Web interface edit records
------------------------------------

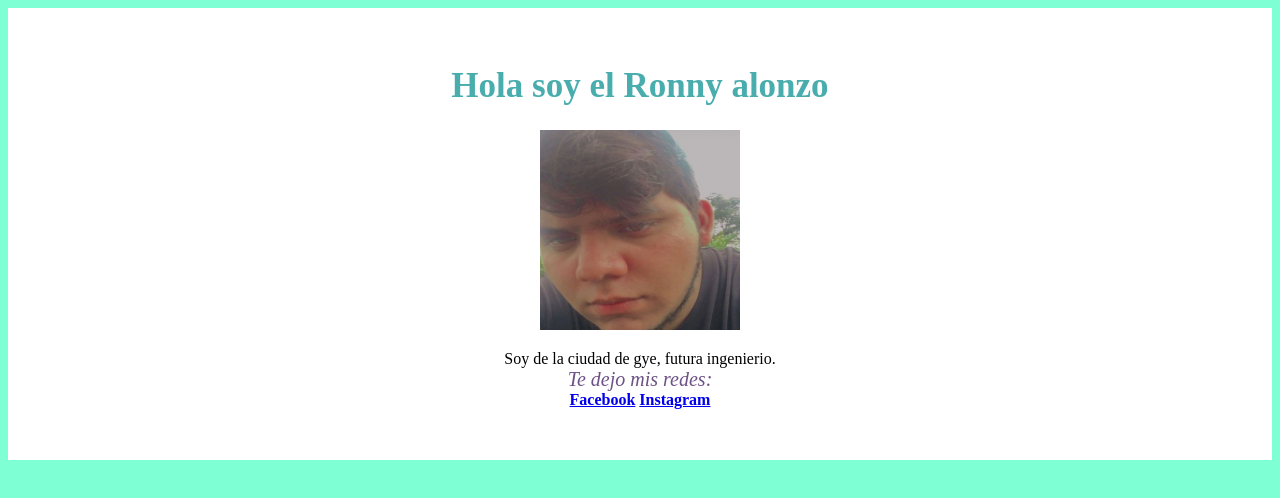
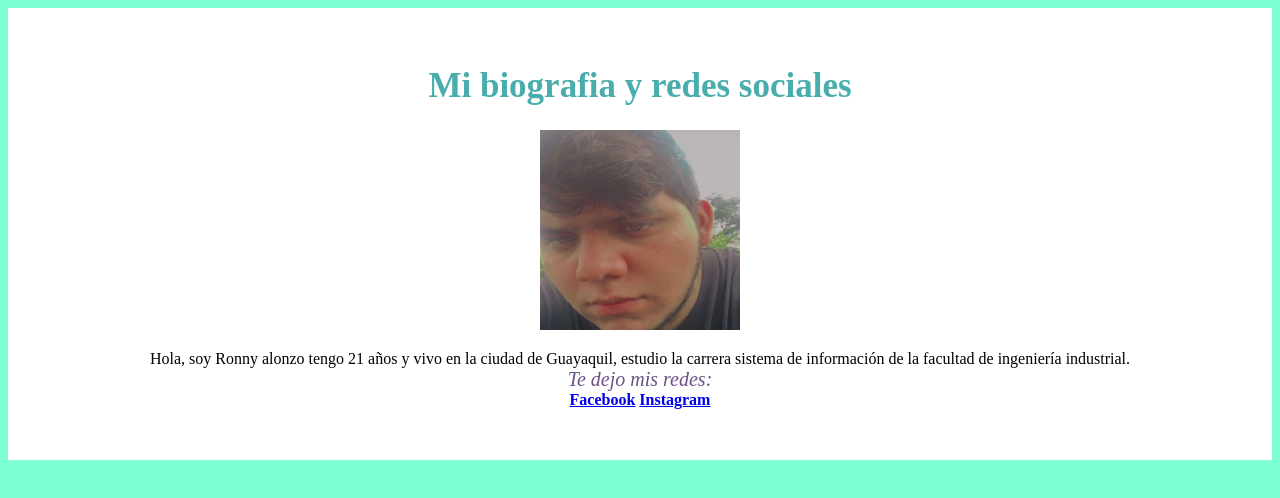
Before and after one commit to Ralonzo99/Ralonzo99.github.io, a plain HTML site: page index.html in a window 1280 px wide. Drawn offline with Linux system fonts and the light colour scheme.

Commit message:
Update index.html

```diff
--- a/index.html
+++ b/index.html
@@ -20,10 +20,10 @@
 
 
     <div class="colorfondo">
-        <h1 style="color: rgb(74, 173, 173);font-size: 35px;" >Hola soy el Ronny alonzo</h1>
+        <h1 style="color: rgb(74, 173, 173);font-size: 35px;" >Mi biografia y redes sociales</h1>
         <img src="foto01.jpeg"  alt="" width="200px" height="200px">
         <p>
-            Soy de la ciudad de gye, futura ingenierio.
+            Hola, soy Ronny alonzo tengo 21 años y vivo en la ciudad de Guayaquil, estudio la carrera sistema de información de la facultad de ingeniería industrial.
 
             <br>
             <em style="color: rgb(109, 81, 135);font-size: 20px;">Te dejo mis redes:</em><br>
```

------------------------------------

Requirement:
What is needed is an exact copy of all the data, with no images in it.

Solution for this exercise:
Before and after one commit to Ralonzo99/Ralonzo99.github.io, a plain HTML site: page index.html in a window 1280 px wide. Drawn offline with Linux system fonts and the light colour scheme.

Commit message:
Update index.html

```diff
--- a/index.html
+++ b/index.html
@@ -20,10 +20,10 @@
 
 
     <div class="colorfondo">
-        <h1 style="color: rgb(74, 173, 173);font-size: 35px;" >Hola soy el Ronny alonzo</h1>
+        <h1 style="color: rgb(74, 173, 173);font-size: 35px;" >Mi biografia y redes sociales</h1>
         <img src="foto01.jpeg"  alt="" width="200px" height="200px">
         <p>
-            Soy de la ciudad de gye, futura ingenierio.
+            Hola, soy Ronny alonzo tengo 21 años y vivo en la ciudad de Guayaquil, estudio la carrera sistema de información de la facultad de ingeniería industrial.
 
             <br>
             <em style="color: rgb(109, 81, 135);font-size: 20px;">Te dejo mis redes:</em><br>
```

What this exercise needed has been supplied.